And from Louise Penny: "Finish the book. Most people who start books never finish them. Don't be one of those. Do it, for God's sake. You have nothing to fear--it won't kill you. It won't even bite you. This is your dream--this is your chance. You sure don't want to be lying on your death bed regretting that you didn't finish the book." Lawrence Block was more succinct with his advice: "Write to please yourself. And don't expect too much."
I've had so many good interviews since Mysterious Writers was accepted that I published another, The Mystery Writers. I began my writing career a news reporter so interviewing is second nature. And the rewards are immeasurable.
I hope aspiring writers will discover something in these collections to help them in their struggle to publication, which is the main reason for the blog site as well as these books. Mystery readers also enjoy reading about their favorite authors.
Thursday, December 3, 2015
If you haven't read the Logan & Cafferty mystery/suspense series, now's your chance to sample a copy for only 99 cents. Dana Logan and Sarah Cafferty survive a tornado and run for their lives from a killer who follows them as they flee to Texas as well as the Alaskan outback where they find themselves in even more danger. The sixth novel in the series is on sale at Amazon.com from December 4-6.
Other novels in the series:
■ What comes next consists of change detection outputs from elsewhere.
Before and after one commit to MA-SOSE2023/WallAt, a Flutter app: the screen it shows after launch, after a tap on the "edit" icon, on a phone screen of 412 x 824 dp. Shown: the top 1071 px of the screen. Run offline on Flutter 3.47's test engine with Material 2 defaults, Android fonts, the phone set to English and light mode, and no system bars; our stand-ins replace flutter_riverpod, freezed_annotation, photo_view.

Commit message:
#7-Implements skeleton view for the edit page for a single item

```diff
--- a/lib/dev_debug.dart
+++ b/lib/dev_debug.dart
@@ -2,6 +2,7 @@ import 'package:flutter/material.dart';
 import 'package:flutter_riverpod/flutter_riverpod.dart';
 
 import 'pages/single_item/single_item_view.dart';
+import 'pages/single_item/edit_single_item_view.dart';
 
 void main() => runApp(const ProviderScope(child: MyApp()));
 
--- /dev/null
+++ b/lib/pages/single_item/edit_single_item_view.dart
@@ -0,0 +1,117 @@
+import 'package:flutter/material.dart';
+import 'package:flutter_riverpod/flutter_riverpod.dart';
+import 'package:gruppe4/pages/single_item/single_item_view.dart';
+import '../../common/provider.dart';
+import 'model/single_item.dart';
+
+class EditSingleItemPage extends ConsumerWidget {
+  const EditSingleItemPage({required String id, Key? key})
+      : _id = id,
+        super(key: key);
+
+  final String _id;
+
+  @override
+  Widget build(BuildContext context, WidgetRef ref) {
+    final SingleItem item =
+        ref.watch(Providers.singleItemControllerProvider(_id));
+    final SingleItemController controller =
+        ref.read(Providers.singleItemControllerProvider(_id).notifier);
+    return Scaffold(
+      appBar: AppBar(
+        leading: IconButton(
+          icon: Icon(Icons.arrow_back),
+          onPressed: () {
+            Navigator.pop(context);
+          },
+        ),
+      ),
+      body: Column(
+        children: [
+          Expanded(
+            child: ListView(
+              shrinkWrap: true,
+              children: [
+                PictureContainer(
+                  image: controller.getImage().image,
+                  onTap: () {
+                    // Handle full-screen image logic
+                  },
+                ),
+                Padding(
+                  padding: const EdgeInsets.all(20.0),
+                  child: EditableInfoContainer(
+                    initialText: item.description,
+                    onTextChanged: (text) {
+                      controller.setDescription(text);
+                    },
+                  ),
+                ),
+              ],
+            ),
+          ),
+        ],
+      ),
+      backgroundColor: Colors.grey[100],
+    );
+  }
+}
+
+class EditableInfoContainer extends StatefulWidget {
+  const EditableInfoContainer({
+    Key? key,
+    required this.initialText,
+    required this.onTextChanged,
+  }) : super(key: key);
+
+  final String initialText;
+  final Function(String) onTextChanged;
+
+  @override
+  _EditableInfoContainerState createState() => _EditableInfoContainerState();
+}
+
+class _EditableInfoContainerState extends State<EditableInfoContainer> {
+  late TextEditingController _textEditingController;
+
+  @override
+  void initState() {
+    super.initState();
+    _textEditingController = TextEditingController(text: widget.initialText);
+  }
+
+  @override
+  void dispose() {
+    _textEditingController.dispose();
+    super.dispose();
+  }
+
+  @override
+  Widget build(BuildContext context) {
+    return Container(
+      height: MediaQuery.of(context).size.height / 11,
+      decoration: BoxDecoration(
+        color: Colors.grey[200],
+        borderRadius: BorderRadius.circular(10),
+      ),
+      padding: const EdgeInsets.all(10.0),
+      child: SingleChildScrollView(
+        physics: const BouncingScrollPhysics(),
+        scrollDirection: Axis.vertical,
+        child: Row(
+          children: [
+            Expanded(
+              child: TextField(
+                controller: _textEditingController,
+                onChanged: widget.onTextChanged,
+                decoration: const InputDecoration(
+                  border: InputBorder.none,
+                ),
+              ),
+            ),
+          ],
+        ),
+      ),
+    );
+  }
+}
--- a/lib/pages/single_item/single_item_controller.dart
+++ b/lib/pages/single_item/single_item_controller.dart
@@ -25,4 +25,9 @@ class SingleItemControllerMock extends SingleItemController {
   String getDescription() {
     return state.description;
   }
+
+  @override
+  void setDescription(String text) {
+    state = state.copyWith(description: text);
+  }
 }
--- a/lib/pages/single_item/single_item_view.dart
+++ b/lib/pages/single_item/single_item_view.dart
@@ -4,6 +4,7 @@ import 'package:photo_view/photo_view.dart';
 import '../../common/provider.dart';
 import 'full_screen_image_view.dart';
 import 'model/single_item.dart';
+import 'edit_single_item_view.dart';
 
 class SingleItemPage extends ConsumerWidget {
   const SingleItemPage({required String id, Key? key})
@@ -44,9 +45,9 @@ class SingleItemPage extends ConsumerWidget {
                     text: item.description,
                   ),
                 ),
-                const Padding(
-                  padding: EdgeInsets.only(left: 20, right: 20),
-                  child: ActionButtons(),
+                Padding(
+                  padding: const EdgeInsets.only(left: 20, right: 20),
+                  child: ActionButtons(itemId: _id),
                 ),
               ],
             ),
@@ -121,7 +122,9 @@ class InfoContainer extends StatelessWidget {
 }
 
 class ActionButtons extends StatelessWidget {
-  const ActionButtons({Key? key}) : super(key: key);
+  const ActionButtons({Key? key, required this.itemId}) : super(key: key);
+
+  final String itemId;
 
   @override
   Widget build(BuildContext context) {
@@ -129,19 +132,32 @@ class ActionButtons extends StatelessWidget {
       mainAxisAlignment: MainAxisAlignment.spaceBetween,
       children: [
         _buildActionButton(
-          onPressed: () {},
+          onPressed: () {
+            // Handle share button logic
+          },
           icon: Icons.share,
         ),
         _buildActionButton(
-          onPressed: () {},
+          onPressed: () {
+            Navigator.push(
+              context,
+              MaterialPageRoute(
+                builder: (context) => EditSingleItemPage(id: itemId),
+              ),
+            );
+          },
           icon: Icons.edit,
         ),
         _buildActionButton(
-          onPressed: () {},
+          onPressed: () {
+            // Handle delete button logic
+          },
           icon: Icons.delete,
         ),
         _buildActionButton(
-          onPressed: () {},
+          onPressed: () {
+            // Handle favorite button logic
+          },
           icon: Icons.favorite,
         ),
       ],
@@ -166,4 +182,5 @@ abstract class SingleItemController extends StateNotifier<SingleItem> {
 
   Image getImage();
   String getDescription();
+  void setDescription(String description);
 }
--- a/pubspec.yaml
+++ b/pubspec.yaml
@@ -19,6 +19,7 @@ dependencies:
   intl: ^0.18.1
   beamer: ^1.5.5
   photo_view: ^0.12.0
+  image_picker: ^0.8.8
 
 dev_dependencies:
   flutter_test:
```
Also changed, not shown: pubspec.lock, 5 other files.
A Village Shattered
Diary of Murder
Murder on the Interstate
Gray Wolf Mountain
Murder in RV Paradise